▶ PROVIDED INFORMATION
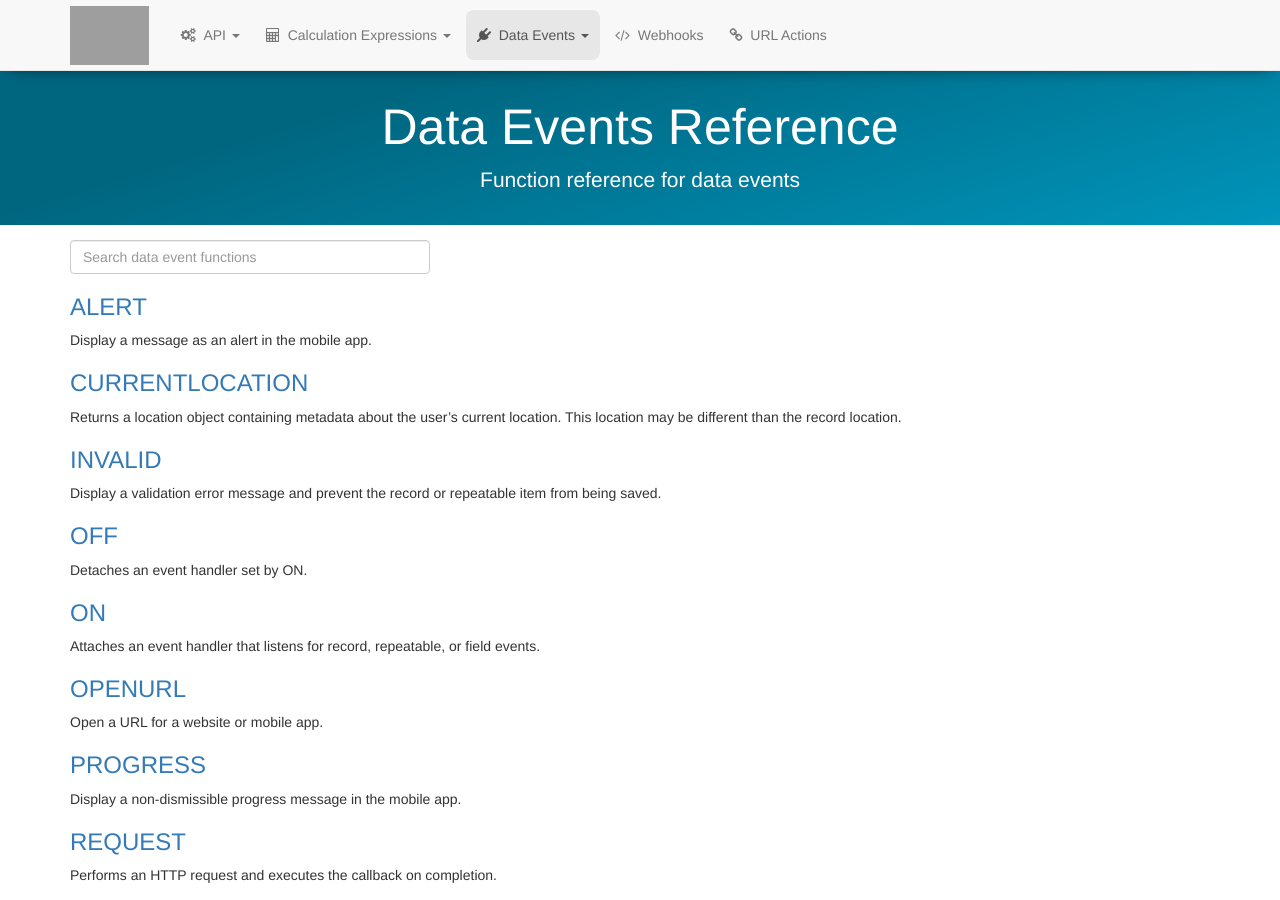
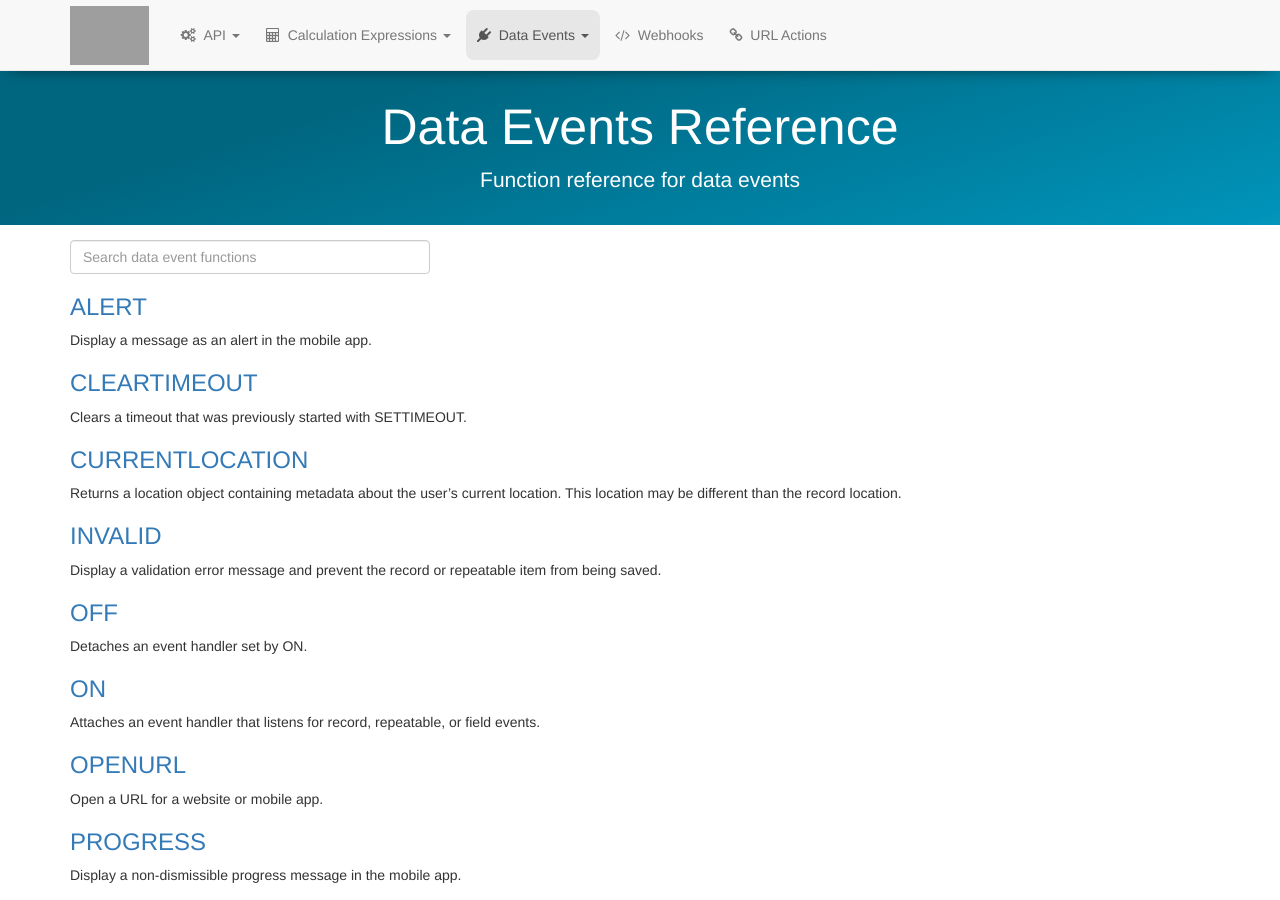
Before and after one commit to rylincoln/developer.fulcrumapp.com, a Jekyll site: the page built from _data-events/reference.md, in a window 1280 px wide and 900 px high. Built offline with Jekyll 4.4.1, drawn with Linux system fonts in a browser that asks for light colours; nearby versions of some CDN libraries; some of the changed text lies outside the part shown; grey boxes are pictures that could not be loaded.

Commit message:
Add functions to index

```diff
--- a/_data-events/reference.md
+++ b/_data-events/reference.md
@@ -17,6 +17,10 @@ search: true
 ### [ALERT](/data-events/reference/alert/)
 
 Display a message as an alert in the mobile app.
+
+### [CLEARTIMEOUT](/data-events/reference/cleartimeout/)
+
+Clears a timeout that was previously started with SETTIMEOUT.
 
 ### [CURRENTLOCATION](/data-events/reference/currentlocation/)
 
@@ -95,6 +99,10 @@ Set the status of a record.
 
 Set the allowable status values for a record.
 
+### [SETTIMEOUT](/data-events/reference/settimeout/)
+
+Calls a function after a specified delay.
+
 ### [SETVALUE](/data-events/reference/setvalue/)
 
 Set the value of a field.
```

▶ WHAT IS BEING ASKED
Every line of the listing that includes "message" must be shown.

▶ SOLVED PROBLEM
Commit message:
 Display a message as an alert in the mobile app.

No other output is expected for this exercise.